- The question is how much the deal actually would improve the Cubs overall without being paired with some kind of other move in the outfield, since it wouldn’t even involve any actual meaningful dumping of salary beyond the short-term AAV savings (which don’t matter unless you spend). Heyward maybe not offer you more than a league average bat at this point, but he he’s still excellent defensively, on the bases, and in the clubhouse. That is NOT a zero-value player, and the Cubs shouldn’t just dump him as though he is. Cano is a much better bet to be the better bat in 2019, but he’s also seven years older than Heyward, and would be tasked with manning a very important defensive position. Last year, Cano hit a whopping .303/.374/.471 (136 wRC+), but he was also suspended 80 games for PEDs.
- Also: would the Mariners even want to make this deal? It doesn’t really save them any money. Then again, it makes them a lot younger, and to me, if you have to roll the dice on Cano or on Heyward/Chatwood as a rebuilding team that is just looking to reclaim asset value down the road, I’d definitely rather take a chance on the latter duo.
- For those who continue to pine for closer Edwin Diaz, however, know that the Mariners are indicating that it would take an “overwhelming” offer to move the pre-arbitration stud, and Buster Olney thinks they might be better off waiting to move him until midseason. I think he’s onto something there – even if you believe the Mariners should burn it all down (there’s no sense in using up a good young player’s value on a losing team, racking up wins you don’t need and getting older in the process), it just feels like top players with multiple years of control get more at the deadline than they do in the offseason. Sure, your market might be broader in the offseason, but the urgency of the buyers – when the contenders have sorted themselves out and exposed their needs – is dramatically increased. Moreover, the risk of injury/underperformance is somewhat tempered by the fact that you do have multiple years of control left, just in case.
- Expect to see Japanese lefty Yusei Kikuchi officially hit the market in early December.
- I’d love to make fun of the Mets for trading a pitcher so they can sign another one in free agency, but if you’re wanting to be competitive and address certain offensive deficiencies, then, yes, this approach could work if you can pull it off:
mets have checked in on big free agent pitchers, including ja haap, which may show how serious they are about the Syndergaard talks. doesn't mean they will trade Noah of course, as they need mlb ready impact back at multiple spots. c, cf and 2b would be the areas of interest
— Jon Heyman (@JonHeyman) November 26, 2018
- For me, though, I look at the East – a good and young Braves team, a solid Nationals team (even without Bryce Harper), and a corner-turning Phillies team with tons of money to spend – and I think it might be a good time for a couple rebuilding years for the Mets, especially with a new front office in place.
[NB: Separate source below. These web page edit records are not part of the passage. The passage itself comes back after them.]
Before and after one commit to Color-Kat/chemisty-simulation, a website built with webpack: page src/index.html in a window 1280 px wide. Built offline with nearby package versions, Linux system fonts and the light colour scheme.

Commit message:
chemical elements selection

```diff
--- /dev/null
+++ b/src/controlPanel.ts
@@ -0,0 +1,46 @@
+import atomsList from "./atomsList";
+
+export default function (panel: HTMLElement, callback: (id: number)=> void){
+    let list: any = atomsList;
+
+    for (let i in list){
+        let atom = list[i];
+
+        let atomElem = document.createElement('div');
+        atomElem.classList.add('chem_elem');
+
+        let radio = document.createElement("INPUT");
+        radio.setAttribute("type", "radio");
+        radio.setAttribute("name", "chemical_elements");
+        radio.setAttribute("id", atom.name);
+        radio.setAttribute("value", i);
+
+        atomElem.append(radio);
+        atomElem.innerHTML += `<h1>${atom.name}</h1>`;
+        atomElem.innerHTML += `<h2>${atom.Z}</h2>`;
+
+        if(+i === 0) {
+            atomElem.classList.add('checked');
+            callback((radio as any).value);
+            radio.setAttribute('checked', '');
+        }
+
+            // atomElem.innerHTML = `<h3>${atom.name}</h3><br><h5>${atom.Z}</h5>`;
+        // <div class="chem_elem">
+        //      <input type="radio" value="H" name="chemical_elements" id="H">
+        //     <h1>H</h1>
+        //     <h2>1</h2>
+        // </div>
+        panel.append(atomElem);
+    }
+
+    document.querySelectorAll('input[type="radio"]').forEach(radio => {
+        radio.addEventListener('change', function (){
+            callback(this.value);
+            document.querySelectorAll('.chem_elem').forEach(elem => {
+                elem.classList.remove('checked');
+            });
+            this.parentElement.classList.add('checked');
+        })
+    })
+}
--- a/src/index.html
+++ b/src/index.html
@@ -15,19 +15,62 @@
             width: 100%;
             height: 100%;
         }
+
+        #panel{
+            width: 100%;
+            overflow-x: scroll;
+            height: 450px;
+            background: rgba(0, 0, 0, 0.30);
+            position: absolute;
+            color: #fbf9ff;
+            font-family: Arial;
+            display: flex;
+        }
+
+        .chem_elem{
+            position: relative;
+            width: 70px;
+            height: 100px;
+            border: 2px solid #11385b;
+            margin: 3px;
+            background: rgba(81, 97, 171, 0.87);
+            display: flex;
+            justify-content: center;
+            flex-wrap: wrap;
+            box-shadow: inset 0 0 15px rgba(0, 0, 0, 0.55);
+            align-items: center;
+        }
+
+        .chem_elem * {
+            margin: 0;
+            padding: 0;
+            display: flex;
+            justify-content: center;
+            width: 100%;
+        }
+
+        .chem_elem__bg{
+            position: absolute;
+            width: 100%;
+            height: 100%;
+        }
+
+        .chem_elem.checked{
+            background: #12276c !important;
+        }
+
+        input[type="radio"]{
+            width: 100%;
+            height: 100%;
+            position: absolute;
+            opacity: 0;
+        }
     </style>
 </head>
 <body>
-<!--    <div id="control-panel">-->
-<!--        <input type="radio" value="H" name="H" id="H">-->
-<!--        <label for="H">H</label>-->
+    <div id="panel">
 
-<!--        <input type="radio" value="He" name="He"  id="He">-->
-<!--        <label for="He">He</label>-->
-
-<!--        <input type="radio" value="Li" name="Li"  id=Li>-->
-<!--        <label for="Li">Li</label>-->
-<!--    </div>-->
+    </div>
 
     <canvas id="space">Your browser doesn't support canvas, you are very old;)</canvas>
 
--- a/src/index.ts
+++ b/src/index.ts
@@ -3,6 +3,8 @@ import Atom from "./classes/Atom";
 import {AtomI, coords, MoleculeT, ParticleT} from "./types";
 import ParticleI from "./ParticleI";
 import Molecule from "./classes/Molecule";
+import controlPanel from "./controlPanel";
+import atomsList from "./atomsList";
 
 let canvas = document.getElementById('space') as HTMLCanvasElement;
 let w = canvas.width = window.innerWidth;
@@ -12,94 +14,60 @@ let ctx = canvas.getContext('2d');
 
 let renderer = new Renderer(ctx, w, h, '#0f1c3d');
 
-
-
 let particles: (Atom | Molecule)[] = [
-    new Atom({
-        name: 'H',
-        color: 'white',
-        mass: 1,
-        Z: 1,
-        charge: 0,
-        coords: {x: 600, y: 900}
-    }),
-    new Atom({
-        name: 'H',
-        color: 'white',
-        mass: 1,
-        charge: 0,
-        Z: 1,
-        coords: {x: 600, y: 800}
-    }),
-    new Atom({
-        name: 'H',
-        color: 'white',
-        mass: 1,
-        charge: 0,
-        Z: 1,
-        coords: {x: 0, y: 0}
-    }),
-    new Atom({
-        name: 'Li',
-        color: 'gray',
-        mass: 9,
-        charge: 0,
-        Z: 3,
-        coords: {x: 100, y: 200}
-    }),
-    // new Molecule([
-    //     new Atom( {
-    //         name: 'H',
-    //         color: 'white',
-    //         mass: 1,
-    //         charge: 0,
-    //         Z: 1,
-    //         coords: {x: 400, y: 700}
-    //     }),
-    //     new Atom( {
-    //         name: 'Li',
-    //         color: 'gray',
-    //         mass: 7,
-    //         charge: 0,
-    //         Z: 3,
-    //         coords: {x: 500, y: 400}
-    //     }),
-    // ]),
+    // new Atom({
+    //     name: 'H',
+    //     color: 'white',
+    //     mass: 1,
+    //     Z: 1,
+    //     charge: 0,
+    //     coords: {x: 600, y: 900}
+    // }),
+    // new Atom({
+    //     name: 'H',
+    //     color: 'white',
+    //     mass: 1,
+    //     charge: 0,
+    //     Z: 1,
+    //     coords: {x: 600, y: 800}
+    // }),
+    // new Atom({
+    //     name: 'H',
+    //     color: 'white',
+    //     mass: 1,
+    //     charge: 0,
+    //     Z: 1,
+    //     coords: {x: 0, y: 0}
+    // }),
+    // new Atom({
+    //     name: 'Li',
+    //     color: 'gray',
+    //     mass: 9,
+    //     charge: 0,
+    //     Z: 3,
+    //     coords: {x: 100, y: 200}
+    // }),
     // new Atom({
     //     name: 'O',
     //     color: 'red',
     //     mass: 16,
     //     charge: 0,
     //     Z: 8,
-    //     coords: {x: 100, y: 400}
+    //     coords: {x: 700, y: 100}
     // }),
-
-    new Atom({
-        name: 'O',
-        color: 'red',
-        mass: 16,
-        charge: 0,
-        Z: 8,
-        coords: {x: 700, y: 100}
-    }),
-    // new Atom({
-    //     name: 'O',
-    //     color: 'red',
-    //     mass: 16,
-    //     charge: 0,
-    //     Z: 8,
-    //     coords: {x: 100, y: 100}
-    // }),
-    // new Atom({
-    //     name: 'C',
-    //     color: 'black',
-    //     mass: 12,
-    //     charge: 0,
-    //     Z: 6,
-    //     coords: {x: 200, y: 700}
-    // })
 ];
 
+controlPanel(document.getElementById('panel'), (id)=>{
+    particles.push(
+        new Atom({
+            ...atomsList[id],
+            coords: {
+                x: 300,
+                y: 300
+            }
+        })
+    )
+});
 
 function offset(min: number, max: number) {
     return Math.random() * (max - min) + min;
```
But then, the Mets under the Wilpons don’t really do anything you would expect them to do, so whateves.
- Imagine actually not being able to pursue a second-tier bat because you’re too distracted by a manager search in late November:
— Jon Morosi (@jonmorosi) November 26, 2018
- That’s just such a weird rumor all over. I tend to think the new Orioles front office can manage both of those things at once, but then again … get a manager in place, my dudes.